Once again, the latest IPCC report, Climate Change 2022: Mitigation of climate change, hammers home the urgent need to take transformative action in order to respond to the climate crisis. While we can no longer avoid climate change—in fact we are already witnessing its effects—there is much more we can do to limit its impacts.

While agriculture is often cited as a major contributor to climate change, it is time we “start viewing it as an essential part of the solution,” according to IFAD’s Associate Vice-President for the Strategy and Knowledge Department and climate expert, Dr. Jyotsna Puri.

“With the right practices, small-scale farmers in developing countries can protect soils, ecosystems, and biodiversity and play an important role in storing carbon,” explains Puri.

The IPCC report highlights that sustainable mitigation actions in agriculture, forest, and land use can deliver large-scale emission reductions and enhanced removals. These mitigation options are cost effective and can be implemented at scale.

Small-scale farmers produce as much as 80 per cent of the food in developing countries. To effectively mitigate climate change, we must therefore help small-scale farmers adapt to climate change and build their long-term resilience.

In over 80 countries around the world, IFAD is doing just that. Not only do we promote approaches that mitigate emissions, we also support nature-based solutions and climate smart practices that build climate resilience, reduce or avoid emissions, and sequester carbon.

One example of this is IFAD’s Adaptation for Smallholder Agriculture Programme which aims to sequester 60 million tons of CO2 equivalent over 20 years—this is about the same weight as 60 million great white sharks!

Despite their essential role in feeding the world, just 1.7 per cent of climate finance reaches small-scale producers. In response to this, IFAD recently launched the ASAP+ climate adaptation fund. Through this programme, IFAD aims to raise $500 million to support 10 million small-scale farmers build their resilience to climate change.

The IPCC have reiterated the need to limit global warming to 1.5°C. To do this, “we need to significantly increase investments in nature-based solutions and promote sustainable agriculture techniques, while conserving and restoring forests, mangroves and peatlands, which have a strong mitigation potential,” explains Puri.

With 63 per cent of the world’s poorest people working in agriculture—and primarily on small farms—agricultural climate adaptation measures can not only mitigate the effects of climate change, but they can also benefit biodiversity and secure livelihoods, food, water, and wood supplies for poor rural people around the world.

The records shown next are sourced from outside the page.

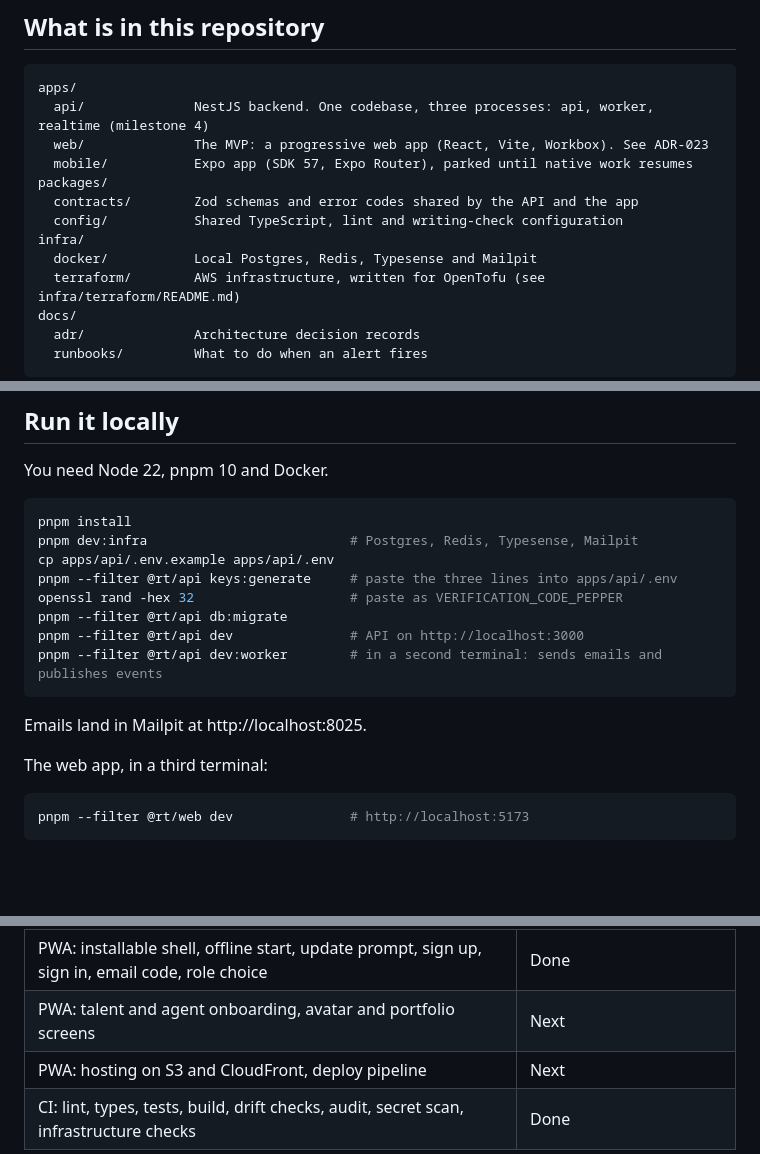
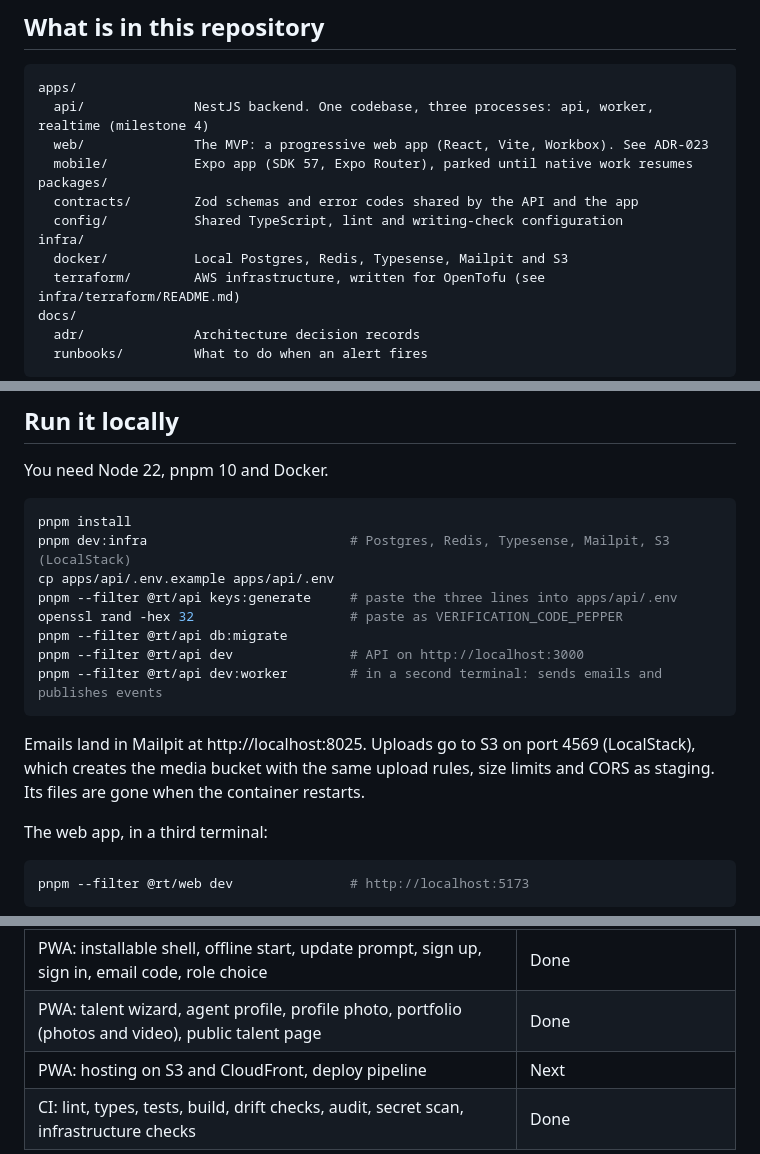
Before and after one commit to belloibrahv/raising-talents, a Markdown page: README.md, 3 parts joined by grey strips. Rendered like a GitHub page; blank space fills up the shorter version.

Commit message:
docs: describe local S3 and update the web app status
Co-Authored-By: Claude Opus 5.5 <noreply@anthropic.com>

````diff
--- a/README.md
+++ b/README.md
@@ -15,7 +15,7 @@ packages/
   contracts/        Zod schemas and error codes shared by the API and the app
   config/           Shared TypeScript, lint and writing-check configuration
 infra/
-  docker/           Local Postgres, Redis, Typesense and Mailpit
+  docker/           Local Postgres, Redis, Typesense, Mailpit and S3
   terraform/        AWS infrastructure, written for OpenTofu (see infra/terraform/README.md)
 docs/
   adr/              Architecture decision records
@@ -39,7 +39,7 @@ You need Node 22, pnpm 10 and Docker.
 
 ```bash
 pnpm install
-pnpm dev:infra                          # Postgres, Redis, Typesense, Mailpit
+pnpm dev:infra                          # Postgres, Redis, Typesense, Mailpit, S3 (LocalStack)
 cp apps/api/.env.example apps/api/.env
 pnpm --filter @rt/api keys:generate     # paste the three lines into apps/api/.env
 openssl rand -hex 32                    # paste as VERIFICATION_CODE_PEPPER
@@ -48,7 +48,7 @@ pnpm --filter @rt/api dev               # API on http://localhost:3000
 pnpm --filter @rt/api dev:worker        # in a second terminal: sends emails and publishes events
 ```
 
-Emails land in Mailpit at http://localhost:8025.
+Emails land in Mailpit at http://localhost:8025. Uploads go to S3 on port 4569 (LocalStack), which creates the media bucket with the same upload rules, size limits and CORS as staging. Its files are gone when the container restarts.
 
 The web app, in a third terminal:
 
@@ -186,6 +186,6 @@ Milestone 1, foundations.
 | Milestone 2: scheduled cleanup of abandoned uploads                                                           | Done                                    |
 | PWA (ADR-023): browser sessions with an HttpOnly refresh cookie (ADR-024), CORS                               | Done                                    |
 | PWA: installable shell, offline start, update prompt, sign up, sign in, email code, role choice               | Done                                    |
-| PWA: talent and agent onboarding, avatar and portfolio screens                                                | Next                                    |
+| PWA: talent wizard, agent profile, profile photo, portfolio (photos and video), public talent page            | Done                                    |
 | PWA: hosting on S3 and CloudFront, deploy pipeline                                                            | Next                                    |
 | CI: lint, types, tests, build, drift checks, audit, secret scan, infrastructure checks                        | Done                                    |
````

Explore IFAD’s work on Climate and the environment. Read our reaction to the previous IPCC report.